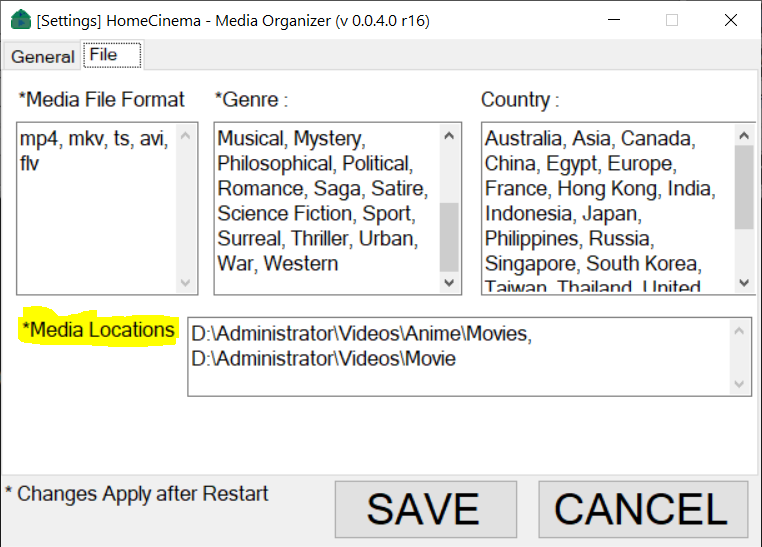
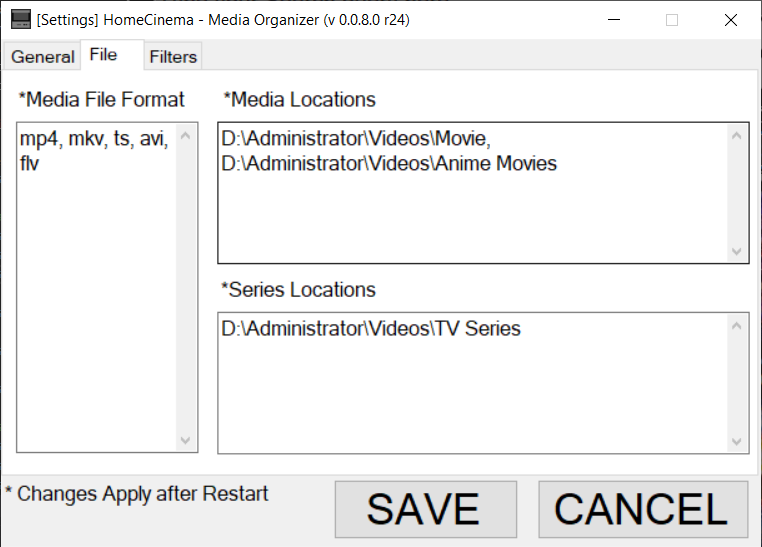
DOCS: Update to v0.0.8.0

diff --git a/README.md b/README.md
@@ -1,22 +1,22 @@
 # HomeCinema
 
-<img src="/data/screenshot_v0.0.7.0.png"></img>
+<img src="/data/screenshot_v0.0.8.0.png"></img>
 
-**version:**	0.0.7.0 <br>
-**build:**		23
+**version:**	0.0.8.0 <br>
+**build:**		24
 
 ## Downloads
 
-**Windows 64 bit [Compressed ZIP]**: [Click to Download latest version](https://github.com/JerloPH/HomeCinema/releases/download/v0.0.7.0/HomeCinema-Windows_v0.0.7.0.zip "Download, Extract and Open 'HomeCinema' Executable file") <br>
+**Windows 64 bit [Compressed ZIP]**: [Click to Download latest version](https://github.com/JerloPH/HomeCinema/releases/download/v0.0.8.0/HomeCinema-Windows_v0.0.8.0.zip "Download, Extract and Open 'HomeCinema' Executable file") <br>
 
 ### Download Counts
 
-**Current:** &nbsp; [![](https://img.shields.io/github/downloads/JerloPH/HomeCinema/v0.0.7.0/total.svg)]() <br>
-**Overall:** &nbsp;  [![](https://img.shields.io/github/downloads/JerloPH/HomeCinema/total.svg)]()
+**Current:** &nbsp; [![](https://img.shields.io/github/downloads/JerloPH/HomeCinema/v0.0.8.0/total.svg)]() <br>
+**Overall:** &nbsp; [![](https://img.shields.io/github/downloads/JerloPH/HomeCinema/total.svg)]()
 
 ## Requirements
 
-- 2GB or more RAM. <br>
+- 4GB or more RAM. <br>
 - Microsoft .NET Framework Runtime, version 4.6 or higher. [Download Link](https://dotnet.microsoft.com/download/dotnet-framework/net46) <br>
 
 ****
@@ -47,8 +47,14 @@ Ease the pain of browsing through many folders and finding out which movie is wh
 2. Go to **File** Tab.
 3. Under **Media Locations**, enter the full directory of folders *containing your media files*.
   - Note: Make sure each entry is seperated by a *comma* ( **,** ).
-  - Example: **D:\Movies,D:\Anime,D:\Shows**
+  - Example: **D:\Movies,D:\Anime Movies**
   - **IMPORTANT NOTE:** First-time loading of App takes a little bit long while to finish. Even more if you have a huge collection of media files.
+  - **NOTES for Adding TV Series :**
+    - The directory **must be** the top-level folder. You must have a directory structure like this:
+	  - **D:\TV Series**
+	  - **\Title of Series and Season**
+	  - **\Episode 1.mp4**
+    - With this structure, type **D:\TV Series** into the [**Series Locations**] Textbox.
   
 <img src="/data/guide_add_media_paths.png"></img>
 

diff --git a/VERSION_HISTORY.md b/VERSION_HISTORY.md
@@ -1,5 +1,23 @@
 # HomeCinema - Project History:
 
+## v0.0.8.0 ***build 24 - (22 September 2020 PHT)***
+### [Series] can now be Added!
+
+Build from latest commit: 2070c18
+
+**[Download link for Windows 64 bit](https://github.com/JerloPH/HomeCinema/releases/download/v0.0.8.0/HomeCinema-Windows_v0.0.8.0.zip "HomeCinema-Windows_v0.0.8.0.zip")**
+	
+**What's New?**
+- REV: Add your "**Series**" top-folder into the App!
+- REV: Removed **[Add Movie]** Button.
+- FT: Added [**Hide Animation**] checkbox, to filter out *Anime and Cartoons*.
+- FIX: Allow to add File names / folders with single quotations ( **'** ).
+- MINOR: Show Message when error occurs on Settings changes.
+- GUI: Fix multiple label and tooltips mistakes.
+- GUI: Changed the **[Loading]** Icon.
+- Code cleanup, and improvements.
+****
+
 ## v0.0.7.0 ***build 23 - (17 September 2020 PHT)***
 ### More Features and Fixes
 

diff --git a/README_TODO.md b/README_TODO.md
@@ -3,7 +3,7 @@
 ## Priority ListView
 
 - Scrape Anime info from Anilist/MyAnimeList
-- Add folders as series into the App.
+- Add folders as series into the App. *Done*.
 
 ## Features:
 - General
- - -
Exercise details ->
Leave out any pictures, please, and quote only the lines from the top of the data through the line that contains "[**Series Locations**] Textbox.".

Finished task ->
DOCS: Update to v0.0.8.0

diff --git a/README.md b/README.md
@@ -1,22 +1,22 @@
 # HomeCinema
 
-<img src="/data/screenshot_v0.0.7.0.png"></img>
+<img src="/data/screenshot_v0.0.8.0.png"></img>
 
-**version:**	0.0.7.0 <br>
-**build:**		23
+**version:**	0.0.8.0 <br>
+**build:**		24
 
 ## Downloads
 
-**Windows 64 bit [Compressed ZIP]**: [Click to Download latest version](https://github.com/JerloPH/HomeCinema/releases/download/v0.0.7.0/HomeCinema-Windows_v0.0.7.0.zip "Download, Extract and Open 'HomeCinema' Executable file") <br>
+**Windows 64 bit [Compressed ZIP]**: [Click to Download latest version](https://github.com/JerloPH/HomeCinema/releases/download/v0.0.8.0/HomeCinema-Windows_v0.0.8.0.zip "Download, Extract and Open 'HomeCinema' Executable file") <br>
 
 ### Download Counts
 
-**Current:** &nbsp; [![](https://img.shields.io/github/downloads/JerloPH/HomeCinema/v0.0.7.0/total.svg)]() <br>
-**Overall:** &nbsp;  [![](https://img.shields.io/github/downloads/JerloPH/HomeCinema/total.svg)]()
+**Current:** &nbsp; [![](https://img.shields.io/github/downloads/JerloPH/HomeCinema/v0.0.8.0/total.svg)]() <br>
+**Overall:** &nbsp; [![](https://img.shields.io/github/downloads/JerloPH/HomeCinema/total.svg)]()
 
 ## Requirements
 
-- 2GB or more RAM. <br>
+- 4GB or more RAM. <br>
 - Microsoft .NET Framework Runtime, version 4.6 or higher. [Download Link](https://dotnet.microsoft.com/download/dotnet-framework/net46) <br>
 
 ****
@@ -47,8 +47,14 @@ Ease the pain of browsing through many folders and finding out which movie is wh
 2. Go to **File** Tab.
 3. Under **Media Locations**, enter the full directory of folders *containing your media files*.
   - Note: Make sure each entry is seperated by a *comma* ( **,** ).
-  - Example: **D:\Movies,D:\Anime,D:\Shows**
+  - Example: **D:\Movies,D:\Anime Movies**
   - **IMPORTANT NOTE:** First-time loading of App takes a little bit long while to finish. Even more if you have a huge collection of media files.
+  - **NOTES for Adding TV Series :**
+    - The directory **must be** the top-level folder. You must have a directory structure like this:
+	  - **D:\TV Series**
+	  - **\Title of Series and Season**
+	  - **\Episode 1.mp4**
+    - With this structure, type **D:\TV Series** into the [**Series Locations**] Textbox.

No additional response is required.